Whether it’s shorter route combinations or run-pass options, there’s opportunity to exploit further in 2018. The Eagles are excellent at creating favorable match-ups via alignment in the middle of the field. If they focus in on this area, it should lead to a higher frequency of minus 2.5 second snap-to-throws. Ertz, Dallas Goedert, and Nelson Agholor should all reap the benefits from those two analytical trends colliding.

Maybe it’s just a part of Wentz’s game with which we will have to live. To his credit, he’ll hang in a pocket longer than most to find that one extra beat needed before unleashing a frozen rope to an uncovering receiver. It’s still worth noting that when you take in the whole picture, Wentz is more efficient in almost every away when he gets it out in less than two and a half seconds.
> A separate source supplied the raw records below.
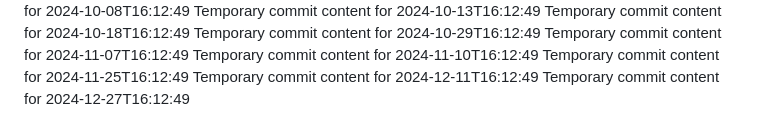
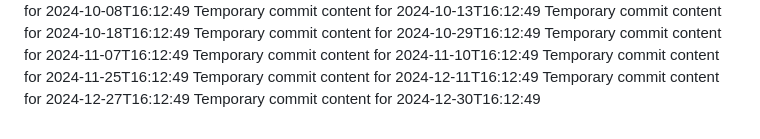
Before and after one commit to rubenv11003/repo-687-y, a Markdown page: report.md, the part around the change. GitHub-like rendering.

```diff
--- a/report.md
+++ b/report.md
@@ -89,3 +89,4 @@ Temporary commit content for 2024-11-10T16:12:49
 Temporary commit content for 2024-11-25T16:12:49
 Temporary commit content for 2024-12-11T16:12:49
 Temporary commit content for 2024-12-27T16:12:49
+Temporary commit content for 2024-12-30T16:12:49
```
A concerted effort to keep Wentz upright and clean should be on the forefront of the minds of the Eagles coaching staff. It’s my belief that they already recognized the problem, formed a solution, and applied them to Foles in the post-season. With the success they had with the eventual Super Bowl MVP, they have the blueprint. They just need to execute (again, because they won the Super Bowl).